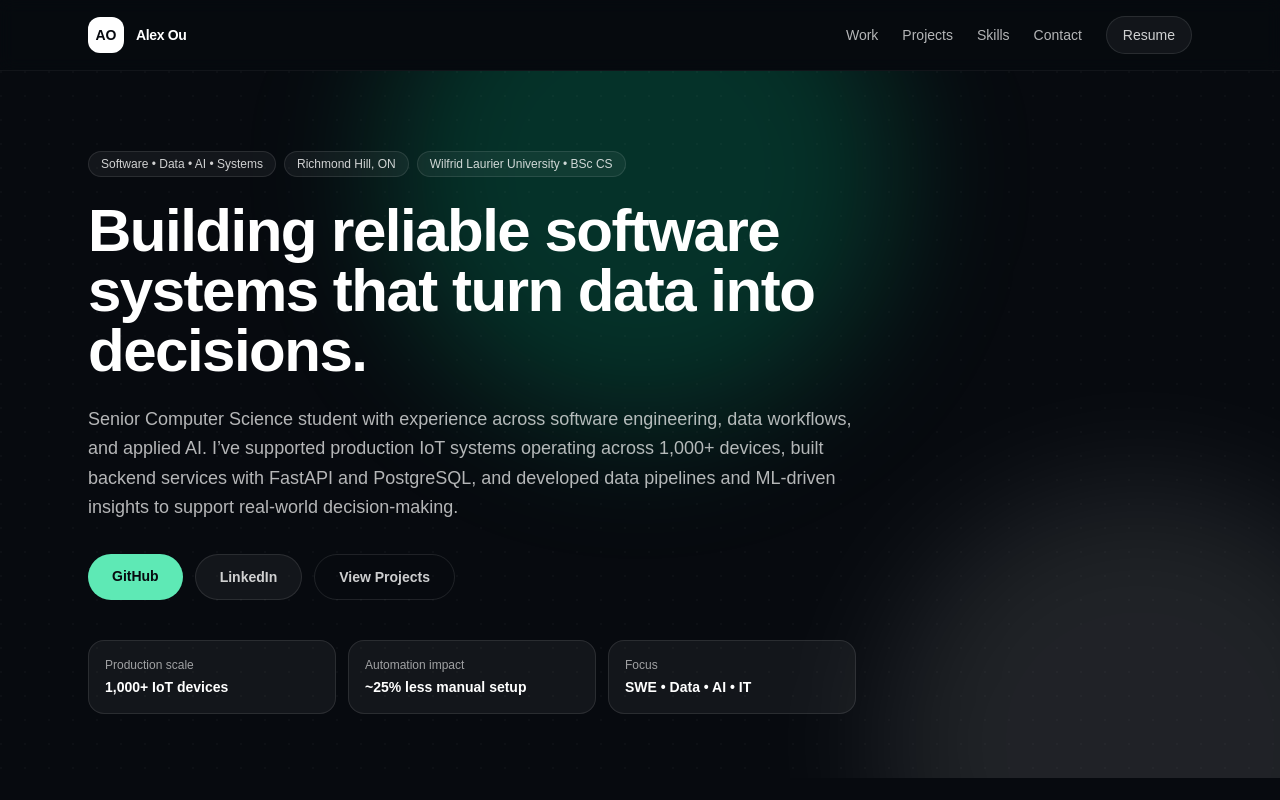
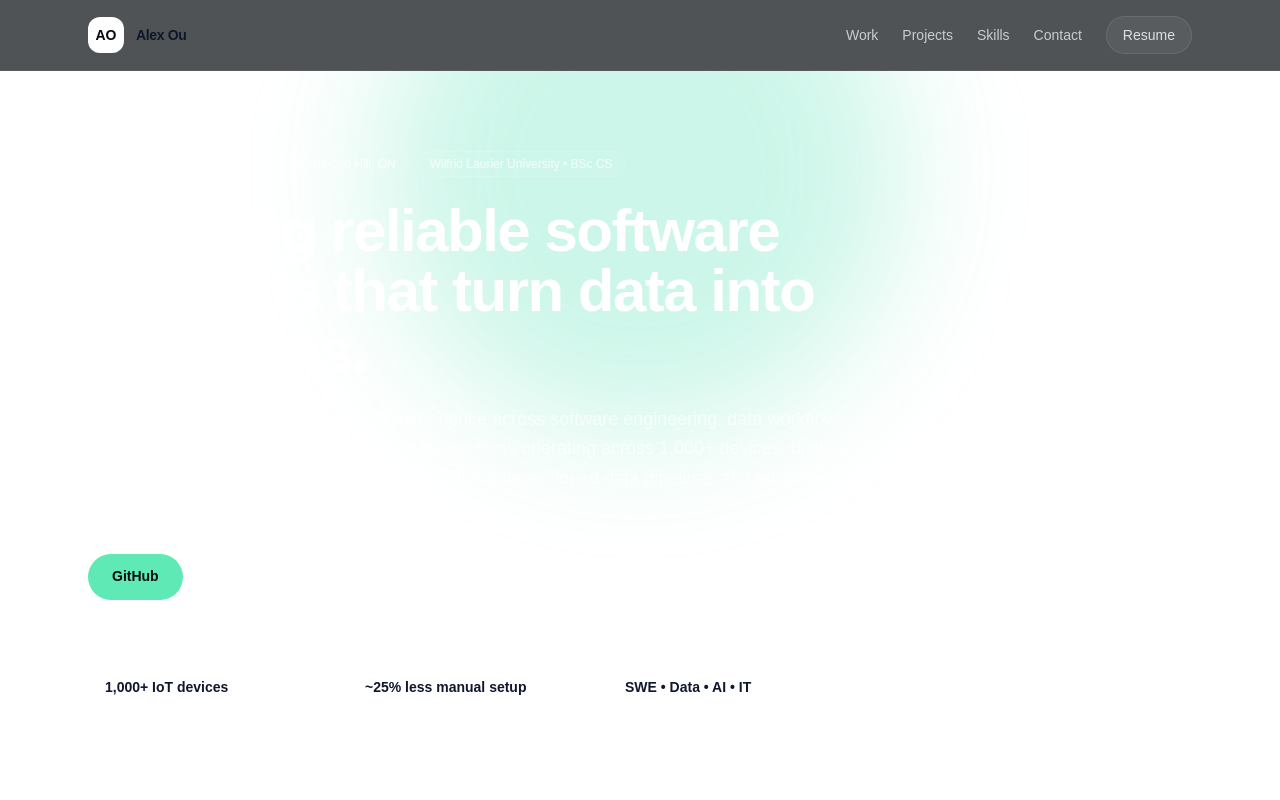
Before and after one commit to alexou8/alex-ou-portfolio, a Next.js app: page / in a window 1280 px wide. Shown: the top 800 px of the page. Built offline with nearby package versions, Linux system fonts and the light colour scheme.

Commit message:
Change main background color from dark to light

```diff
--- a/app/page.tsx
+++ b/app/page.tsx
@@ -166,7 +166,7 @@
   useScrollReveal();
 
   return (
-    <main className="min-h-screen bg-[#070A0F] text-white">
+    <main className="min-h-screen bg-white text-slate-900">
       {/* =========================
           NAV
           EDIT HERE: Resume link if you add one (e.g., /resume.pdf in /public)
```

ACTIVITY: Restate the entries verbatim, without pictures.

ANSWER:
Before and after one commit to alexou8/alex-ou-portfolio, a Next.js app: page / in a window 1280 px wide. Shown: the top 800 px of the page. Built offline with nearby package versions, Linux system fonts and the light colour scheme.

Commit message:
Change main background color from dark to light

```diff
--- a/app/page.tsx
+++ b/app/page.tsx
@@ -166,7 +166,7 @@
   useScrollReveal();
 
   return (
-    <main className="min-h-screen bg-[#070A0F] text-white">
+    <main className="min-h-screen bg-white text-slate-900">
       {/* =========================
           NAV
           EDIT HERE: Resume link if you add one (e.g., /resume.pdf in /public)
```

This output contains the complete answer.